* [DIRECTIONS]: Leave out the pictures and restate the rest of the data exactly.

* [DATASET CONTENT]:
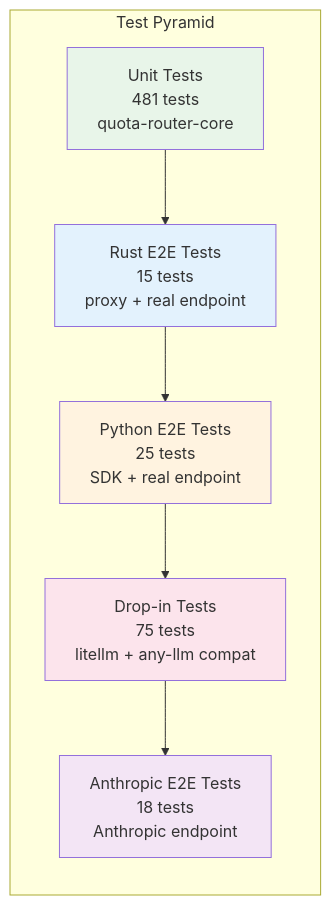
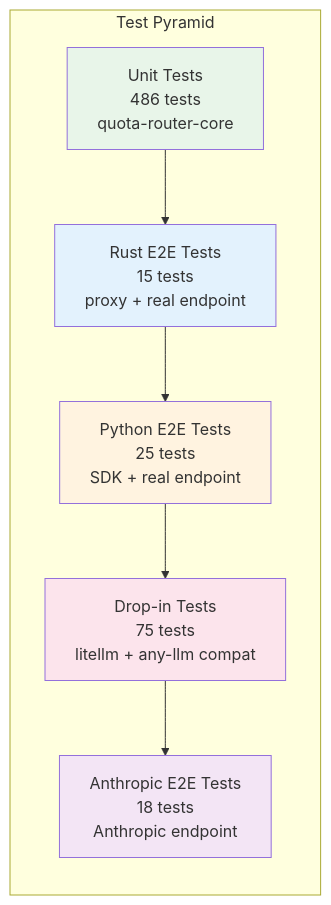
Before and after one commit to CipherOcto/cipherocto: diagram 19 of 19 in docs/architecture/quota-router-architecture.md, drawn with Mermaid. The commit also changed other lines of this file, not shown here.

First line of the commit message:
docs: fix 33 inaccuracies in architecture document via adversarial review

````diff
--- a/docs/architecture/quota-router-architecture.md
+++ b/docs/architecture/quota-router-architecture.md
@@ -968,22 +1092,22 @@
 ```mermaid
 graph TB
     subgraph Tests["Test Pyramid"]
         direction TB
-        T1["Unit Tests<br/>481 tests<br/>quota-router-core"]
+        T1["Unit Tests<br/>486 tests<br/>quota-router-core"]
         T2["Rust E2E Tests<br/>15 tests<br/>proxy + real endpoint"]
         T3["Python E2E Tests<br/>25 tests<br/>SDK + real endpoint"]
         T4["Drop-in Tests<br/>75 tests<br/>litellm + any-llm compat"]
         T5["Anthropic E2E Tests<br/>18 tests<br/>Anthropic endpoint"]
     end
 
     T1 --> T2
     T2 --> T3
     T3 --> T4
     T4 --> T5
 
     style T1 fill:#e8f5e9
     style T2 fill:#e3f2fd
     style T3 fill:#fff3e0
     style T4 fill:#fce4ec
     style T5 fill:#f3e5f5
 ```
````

* [REPLY TO THE EXERCISE]:
Before and after one commit to CipherOcto/cipherocto: diagram 19 of 19 in docs/architecture/quota-router-architecture.md, drawn with Mermaid. The commit also changed other lines of this file, not shown here.

First line of the commit message:
docs: fix 33 inaccuracies in architecture document via adversarial review

````diff
--- a/docs/architecture/quota-router-architecture.md
+++ b/docs/architecture/quota-router-architecture.md
@@ -968,22 +1092,22 @@
 ```mermaid
 graph TB
     subgraph Tests["Test Pyramid"]
         direction TB
-        T1["Unit Tests<br/>481 tests<br/>quota-router-core"]
+        T1["Unit Tests<br/>486 tests<br/>quota-router-core"]
         T2["Rust E2E Tests<br/>15 tests<br/>proxy + real endpoint"]
         T3["Python E2E Tests<br/>25 tests<br/>SDK + real endpoint"]
         T4["Drop-in Tests<br/>75 tests<br/>litellm + any-llm compat"]
         T5["Anthropic E2E Tests<br/>18 tests<br/>Anthropic endpoint"]
     end
 
     T1 --> T2
     T2 --> T3
     T3 --> T4
     T4 --> T5
 
     style T1 fill:#e8f5e9
     style T2 fill:#e3f2fd
     style T3 fill:#fff3e0
     style T4 fill:#fce4ec
     style T5 fill:#f3e5f5
 ```
````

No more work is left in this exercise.